Whether you know it or not, you are already teaching your kids about how to engage with cultures other than their own. Do you understand the messages you’re passing along? Are those the messages that will best serve them in the future?

I have two more posts for you in this “Why You Should Care” series, and I’m going to speak from a biblical perspective. I will address rap, but because the issue is bigger than rap, I will show how the Scriptures deal with the clash of cultures. I think you will see that despite all the disagreements about Christian Rap over the past week, both sides of the argument are actually right, biblically speaking.

It just dawned on me that you have no idea who I am. My name is Curtis Allen. I am a Christian, a husband, a dad, a pastor, an author, and a (gulp) rapper. And, I am a personal friend of the Happy Housewife.

Last month I published a book with you in mind. It’s called, “Does God Listen To Rap?” The title may fool you, though, because the book is about more than rap. It is about how to view culture through the eyes of Scripture. And my hope is that the only side you find yourself on in this debate about rap is God’s side. Thanks for taking time to read this! Next post coming soon.

You can read the first chapter of “Does God Listen To Rap?” for free here.

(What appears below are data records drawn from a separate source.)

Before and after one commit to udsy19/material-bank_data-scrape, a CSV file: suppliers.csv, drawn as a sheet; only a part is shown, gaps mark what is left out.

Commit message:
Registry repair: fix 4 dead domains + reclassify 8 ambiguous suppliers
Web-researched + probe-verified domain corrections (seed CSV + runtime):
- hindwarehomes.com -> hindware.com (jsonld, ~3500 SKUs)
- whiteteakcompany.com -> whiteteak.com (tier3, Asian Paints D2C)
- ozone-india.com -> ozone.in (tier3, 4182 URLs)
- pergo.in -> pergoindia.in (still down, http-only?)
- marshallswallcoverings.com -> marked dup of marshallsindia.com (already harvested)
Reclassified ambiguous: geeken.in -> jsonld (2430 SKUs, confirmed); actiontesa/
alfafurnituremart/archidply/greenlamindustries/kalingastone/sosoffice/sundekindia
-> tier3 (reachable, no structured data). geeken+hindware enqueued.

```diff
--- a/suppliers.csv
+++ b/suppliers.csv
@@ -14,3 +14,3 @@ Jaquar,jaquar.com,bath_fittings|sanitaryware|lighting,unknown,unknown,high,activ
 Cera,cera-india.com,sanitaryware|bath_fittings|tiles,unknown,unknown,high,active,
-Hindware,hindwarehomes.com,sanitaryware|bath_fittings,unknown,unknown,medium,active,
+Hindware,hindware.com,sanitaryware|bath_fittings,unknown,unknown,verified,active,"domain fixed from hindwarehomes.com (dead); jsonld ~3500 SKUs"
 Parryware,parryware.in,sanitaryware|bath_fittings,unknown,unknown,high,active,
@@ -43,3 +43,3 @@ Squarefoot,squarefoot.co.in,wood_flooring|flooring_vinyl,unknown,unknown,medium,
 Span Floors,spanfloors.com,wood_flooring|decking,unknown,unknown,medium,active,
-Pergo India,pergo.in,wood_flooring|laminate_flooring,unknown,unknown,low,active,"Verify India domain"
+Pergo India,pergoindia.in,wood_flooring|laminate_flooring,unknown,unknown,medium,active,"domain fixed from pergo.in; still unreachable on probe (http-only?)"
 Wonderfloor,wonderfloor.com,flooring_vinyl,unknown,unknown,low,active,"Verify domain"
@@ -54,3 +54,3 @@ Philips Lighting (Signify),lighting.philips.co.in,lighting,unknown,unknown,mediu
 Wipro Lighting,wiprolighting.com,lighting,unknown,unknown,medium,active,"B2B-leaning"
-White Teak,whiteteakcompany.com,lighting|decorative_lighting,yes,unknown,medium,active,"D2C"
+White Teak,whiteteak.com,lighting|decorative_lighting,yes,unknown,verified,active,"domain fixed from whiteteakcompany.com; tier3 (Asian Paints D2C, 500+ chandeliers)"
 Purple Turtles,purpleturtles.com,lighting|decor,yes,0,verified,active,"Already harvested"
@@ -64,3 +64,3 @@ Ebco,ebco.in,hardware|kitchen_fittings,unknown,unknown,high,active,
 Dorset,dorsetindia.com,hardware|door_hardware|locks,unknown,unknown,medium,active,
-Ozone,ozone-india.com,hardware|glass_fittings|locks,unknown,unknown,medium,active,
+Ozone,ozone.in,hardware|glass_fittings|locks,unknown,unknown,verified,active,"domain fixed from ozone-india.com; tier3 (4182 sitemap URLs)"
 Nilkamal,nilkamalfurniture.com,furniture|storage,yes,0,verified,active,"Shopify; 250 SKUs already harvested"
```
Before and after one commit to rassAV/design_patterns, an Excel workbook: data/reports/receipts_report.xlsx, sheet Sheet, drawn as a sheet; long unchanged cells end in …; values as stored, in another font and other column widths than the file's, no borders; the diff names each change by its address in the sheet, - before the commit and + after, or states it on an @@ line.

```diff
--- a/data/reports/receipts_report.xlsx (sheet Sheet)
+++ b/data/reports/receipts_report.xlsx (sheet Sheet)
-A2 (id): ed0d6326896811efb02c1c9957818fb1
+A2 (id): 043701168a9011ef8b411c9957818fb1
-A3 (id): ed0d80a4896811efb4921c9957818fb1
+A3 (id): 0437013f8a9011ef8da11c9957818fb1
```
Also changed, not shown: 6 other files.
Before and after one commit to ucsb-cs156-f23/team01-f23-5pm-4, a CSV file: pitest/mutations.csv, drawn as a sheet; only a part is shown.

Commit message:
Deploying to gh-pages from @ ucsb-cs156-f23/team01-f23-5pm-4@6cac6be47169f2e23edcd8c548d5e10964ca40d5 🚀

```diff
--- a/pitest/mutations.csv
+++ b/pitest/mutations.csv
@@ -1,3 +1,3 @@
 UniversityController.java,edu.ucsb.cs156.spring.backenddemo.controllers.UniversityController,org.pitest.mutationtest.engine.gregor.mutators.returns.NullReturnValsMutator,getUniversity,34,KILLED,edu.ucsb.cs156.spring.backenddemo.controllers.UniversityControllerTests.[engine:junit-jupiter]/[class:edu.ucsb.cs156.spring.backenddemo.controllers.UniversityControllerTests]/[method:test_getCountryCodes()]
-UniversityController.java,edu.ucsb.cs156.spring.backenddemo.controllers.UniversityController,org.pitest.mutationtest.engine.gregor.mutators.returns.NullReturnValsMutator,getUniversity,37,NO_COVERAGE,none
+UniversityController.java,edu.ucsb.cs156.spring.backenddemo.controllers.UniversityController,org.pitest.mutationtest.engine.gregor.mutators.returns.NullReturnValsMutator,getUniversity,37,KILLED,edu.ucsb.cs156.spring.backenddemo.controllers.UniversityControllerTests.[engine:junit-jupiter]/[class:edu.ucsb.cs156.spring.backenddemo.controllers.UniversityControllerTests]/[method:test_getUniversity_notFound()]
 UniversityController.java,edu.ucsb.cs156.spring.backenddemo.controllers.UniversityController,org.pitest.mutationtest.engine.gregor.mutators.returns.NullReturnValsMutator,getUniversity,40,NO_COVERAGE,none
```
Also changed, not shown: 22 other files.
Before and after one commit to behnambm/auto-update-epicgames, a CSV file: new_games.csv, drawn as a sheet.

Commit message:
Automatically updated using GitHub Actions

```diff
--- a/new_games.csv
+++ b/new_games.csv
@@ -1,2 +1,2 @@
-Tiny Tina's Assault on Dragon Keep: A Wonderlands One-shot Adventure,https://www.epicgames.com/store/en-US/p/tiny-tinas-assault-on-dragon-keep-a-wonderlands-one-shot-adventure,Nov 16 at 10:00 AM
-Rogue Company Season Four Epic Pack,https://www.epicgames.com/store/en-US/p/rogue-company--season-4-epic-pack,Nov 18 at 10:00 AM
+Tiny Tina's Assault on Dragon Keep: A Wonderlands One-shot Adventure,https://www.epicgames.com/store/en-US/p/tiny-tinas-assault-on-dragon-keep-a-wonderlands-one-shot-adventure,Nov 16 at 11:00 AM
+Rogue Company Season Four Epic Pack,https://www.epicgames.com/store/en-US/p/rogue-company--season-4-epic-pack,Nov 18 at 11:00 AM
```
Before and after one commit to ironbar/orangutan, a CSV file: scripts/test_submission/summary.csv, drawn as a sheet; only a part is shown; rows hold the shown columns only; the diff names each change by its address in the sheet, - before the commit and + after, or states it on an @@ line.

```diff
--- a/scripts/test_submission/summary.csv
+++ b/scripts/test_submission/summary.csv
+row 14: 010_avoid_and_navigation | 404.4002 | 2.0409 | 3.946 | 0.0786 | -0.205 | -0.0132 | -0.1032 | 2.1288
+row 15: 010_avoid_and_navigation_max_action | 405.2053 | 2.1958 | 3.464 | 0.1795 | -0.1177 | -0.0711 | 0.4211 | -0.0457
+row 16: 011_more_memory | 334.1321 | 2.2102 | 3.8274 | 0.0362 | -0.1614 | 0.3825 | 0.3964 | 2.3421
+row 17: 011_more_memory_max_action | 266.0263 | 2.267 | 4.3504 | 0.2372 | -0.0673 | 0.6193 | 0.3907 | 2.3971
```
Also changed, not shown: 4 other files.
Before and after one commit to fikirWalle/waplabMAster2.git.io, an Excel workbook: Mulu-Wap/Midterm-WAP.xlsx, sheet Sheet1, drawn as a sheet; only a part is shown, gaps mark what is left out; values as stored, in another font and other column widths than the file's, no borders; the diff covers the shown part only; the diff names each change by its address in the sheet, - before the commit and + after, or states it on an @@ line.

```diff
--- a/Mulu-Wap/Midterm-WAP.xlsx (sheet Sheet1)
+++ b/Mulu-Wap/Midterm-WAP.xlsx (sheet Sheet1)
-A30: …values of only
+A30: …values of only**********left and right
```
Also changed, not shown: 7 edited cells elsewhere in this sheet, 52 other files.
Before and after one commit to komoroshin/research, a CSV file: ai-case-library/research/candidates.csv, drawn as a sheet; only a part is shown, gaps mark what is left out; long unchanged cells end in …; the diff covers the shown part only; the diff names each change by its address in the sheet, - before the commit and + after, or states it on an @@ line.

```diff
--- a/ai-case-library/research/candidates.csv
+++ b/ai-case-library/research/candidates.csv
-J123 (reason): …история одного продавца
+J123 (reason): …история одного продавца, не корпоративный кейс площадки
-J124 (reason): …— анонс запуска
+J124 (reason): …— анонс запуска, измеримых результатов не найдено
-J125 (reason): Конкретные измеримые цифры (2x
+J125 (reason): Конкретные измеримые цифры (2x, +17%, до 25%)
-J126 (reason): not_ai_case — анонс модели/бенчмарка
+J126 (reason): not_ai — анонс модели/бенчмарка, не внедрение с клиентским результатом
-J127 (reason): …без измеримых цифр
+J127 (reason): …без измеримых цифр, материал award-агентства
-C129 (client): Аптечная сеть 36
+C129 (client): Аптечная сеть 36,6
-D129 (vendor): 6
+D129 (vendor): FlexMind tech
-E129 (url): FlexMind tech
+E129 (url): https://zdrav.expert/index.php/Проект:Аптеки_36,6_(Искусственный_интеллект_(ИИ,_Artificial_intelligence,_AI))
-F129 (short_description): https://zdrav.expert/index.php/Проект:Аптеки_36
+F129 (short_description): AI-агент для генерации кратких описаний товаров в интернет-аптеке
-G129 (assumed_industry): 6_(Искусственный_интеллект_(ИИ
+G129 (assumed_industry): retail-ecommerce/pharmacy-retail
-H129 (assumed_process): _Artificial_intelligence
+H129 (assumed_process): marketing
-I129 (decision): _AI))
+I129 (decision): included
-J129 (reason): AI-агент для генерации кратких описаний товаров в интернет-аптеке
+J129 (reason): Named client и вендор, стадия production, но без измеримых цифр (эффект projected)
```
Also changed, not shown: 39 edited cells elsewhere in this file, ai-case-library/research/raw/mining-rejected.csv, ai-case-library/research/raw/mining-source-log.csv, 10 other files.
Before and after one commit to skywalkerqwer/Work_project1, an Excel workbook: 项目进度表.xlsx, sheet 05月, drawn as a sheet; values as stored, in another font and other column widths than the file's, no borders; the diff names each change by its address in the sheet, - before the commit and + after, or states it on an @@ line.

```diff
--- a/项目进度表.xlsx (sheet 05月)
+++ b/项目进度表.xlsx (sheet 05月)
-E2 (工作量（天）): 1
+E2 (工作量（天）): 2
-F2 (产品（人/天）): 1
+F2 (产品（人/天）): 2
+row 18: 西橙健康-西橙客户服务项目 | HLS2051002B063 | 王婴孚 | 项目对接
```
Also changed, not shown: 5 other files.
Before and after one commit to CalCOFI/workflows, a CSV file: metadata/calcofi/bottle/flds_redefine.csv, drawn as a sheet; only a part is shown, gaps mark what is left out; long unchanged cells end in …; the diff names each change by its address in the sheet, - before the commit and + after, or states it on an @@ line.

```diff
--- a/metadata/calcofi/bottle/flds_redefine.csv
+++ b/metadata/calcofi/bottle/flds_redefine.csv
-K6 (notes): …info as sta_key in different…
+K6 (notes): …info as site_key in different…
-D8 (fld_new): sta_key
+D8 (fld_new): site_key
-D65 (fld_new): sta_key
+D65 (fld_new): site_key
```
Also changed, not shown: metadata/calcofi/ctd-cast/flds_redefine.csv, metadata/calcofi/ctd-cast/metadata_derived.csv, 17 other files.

Connect with Curtis online.

This post may contain a link to an affiliate. See my disclosure policy for more information.